WHAT THE TASK ASKS
Your answer must be a single number: how many lines of the data include "COBYLA".

DATA FOR ANALYSIS
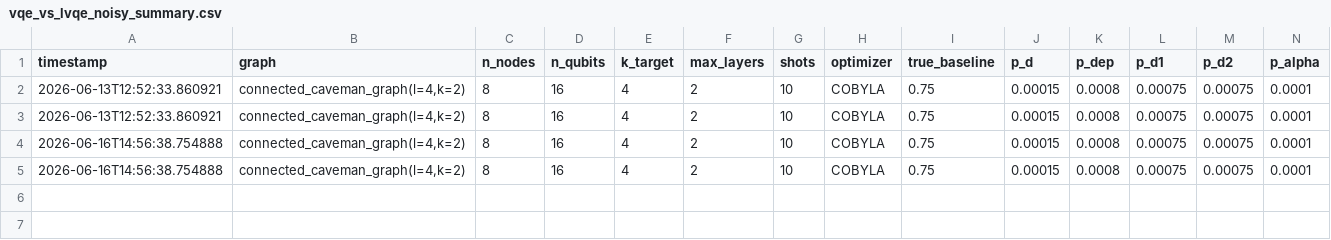
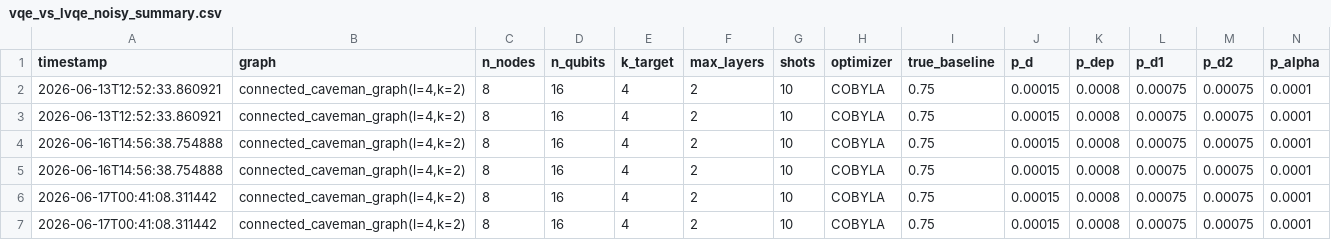
Before and after one commit to myriamcg/layered_vqe, a CSV file: sprint/vqe_vs_lvqe_noisy_summary.csv, drawn as a sheet; only a part is shown; rows hold the shown columns only; the diff names each change by its address in the sheet, - before the commit and + after, or states it on an @@ line.

```diff
--- a/sprint/vqe_vs_lvqe_noisy_summary.csv
+++ b/sprint/vqe_vs_lvqe_noisy_summary.csv
+row 6: 2026-06-17T00:41:08.311442 | connected_caveman_graph(l=4,k=2) | 8 | 16 | 4 | 2 | 10 | COBYLA | 0.75 | 0.00015 | 0.0008 | 0.00075 | 0.00075 | 0.0001
+row 7: 2026-06-17T00:41:08.311442 | connected_caveman_graph(l=4,k=2) | 8 | 16 | 4 | 2 | 10 | COBYLA | 0.75 | 0.00015 | 0.0008 | 0.00075 | 0.00075 | 0.0001
```
Also changed, not shown: sprint/lvqe_noisy_results.csv, sprint/vqe_noisy_results_k_comm.csv, 4 other files.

THE ANSWER
2